> **Your task**
Filter this data down to the lines that hold "drawn", and copy them.

> **Material for this task**
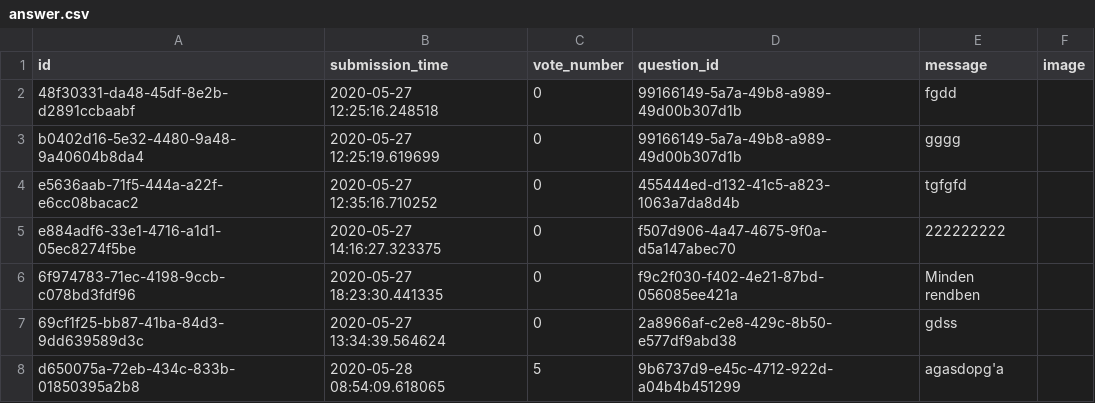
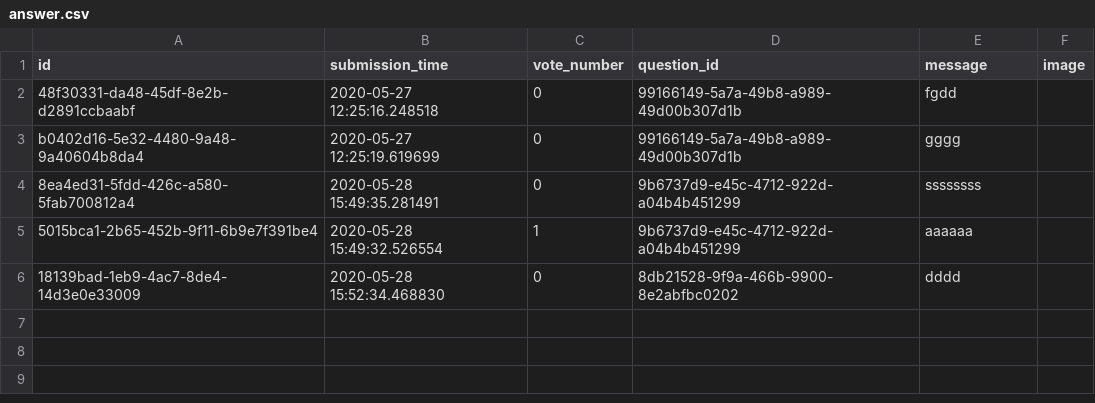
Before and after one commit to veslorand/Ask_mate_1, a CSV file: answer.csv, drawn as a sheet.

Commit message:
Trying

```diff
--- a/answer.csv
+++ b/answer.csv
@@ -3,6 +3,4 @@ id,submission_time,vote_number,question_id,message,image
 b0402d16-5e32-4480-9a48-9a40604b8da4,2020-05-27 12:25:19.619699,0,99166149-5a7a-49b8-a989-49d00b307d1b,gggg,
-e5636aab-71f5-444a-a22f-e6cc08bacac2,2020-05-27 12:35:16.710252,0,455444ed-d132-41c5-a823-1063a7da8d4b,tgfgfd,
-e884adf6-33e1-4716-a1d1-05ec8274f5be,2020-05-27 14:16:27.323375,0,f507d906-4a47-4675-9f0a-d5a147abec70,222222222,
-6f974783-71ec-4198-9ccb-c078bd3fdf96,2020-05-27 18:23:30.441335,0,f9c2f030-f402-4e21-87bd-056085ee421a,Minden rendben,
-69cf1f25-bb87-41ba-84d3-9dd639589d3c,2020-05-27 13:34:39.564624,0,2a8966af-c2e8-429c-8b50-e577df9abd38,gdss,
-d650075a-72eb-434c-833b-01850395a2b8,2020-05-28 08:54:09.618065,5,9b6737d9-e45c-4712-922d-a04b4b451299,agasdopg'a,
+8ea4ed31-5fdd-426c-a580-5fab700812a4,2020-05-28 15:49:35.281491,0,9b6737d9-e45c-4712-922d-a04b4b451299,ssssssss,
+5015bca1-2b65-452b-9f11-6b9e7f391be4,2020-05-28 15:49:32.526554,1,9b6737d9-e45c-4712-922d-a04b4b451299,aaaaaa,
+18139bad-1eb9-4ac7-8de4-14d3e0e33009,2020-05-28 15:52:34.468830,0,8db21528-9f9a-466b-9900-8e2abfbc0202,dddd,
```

* * *

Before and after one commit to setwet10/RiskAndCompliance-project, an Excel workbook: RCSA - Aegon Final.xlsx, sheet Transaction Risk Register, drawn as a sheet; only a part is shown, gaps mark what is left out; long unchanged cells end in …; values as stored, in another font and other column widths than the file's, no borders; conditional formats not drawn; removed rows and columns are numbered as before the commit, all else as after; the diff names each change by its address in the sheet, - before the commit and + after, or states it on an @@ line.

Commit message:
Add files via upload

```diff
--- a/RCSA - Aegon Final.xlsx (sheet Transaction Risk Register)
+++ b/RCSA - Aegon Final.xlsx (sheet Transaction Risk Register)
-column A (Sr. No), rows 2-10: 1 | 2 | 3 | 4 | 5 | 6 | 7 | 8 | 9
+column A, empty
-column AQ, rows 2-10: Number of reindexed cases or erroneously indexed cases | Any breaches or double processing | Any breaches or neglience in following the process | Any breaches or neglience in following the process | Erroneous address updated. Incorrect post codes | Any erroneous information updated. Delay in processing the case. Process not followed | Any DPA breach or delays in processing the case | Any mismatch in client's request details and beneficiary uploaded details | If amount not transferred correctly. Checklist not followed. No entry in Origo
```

> **Response to the exercise**
Before and after one commit to veslorand/Ask_mate_1, a CSV file: answer.csv, drawn as a sheet.
Before and after one commit to setwet10/RiskAndCompliance-project, an Excel workbook: RCSA - Aegon Final.xlsx, sheet Transaction Risk Register, drawn as a sheet; only a part is shown, gaps mark what is left out; long unchanged cells end in …; values as stored, in another font and other column widths than the file's, no borders; conditional formats not drawn; removed rows and columns are numbered as before the commit, all else as after; the diff names each change by its address in the sheet, - before the commit and + after, or states it on an @@ line.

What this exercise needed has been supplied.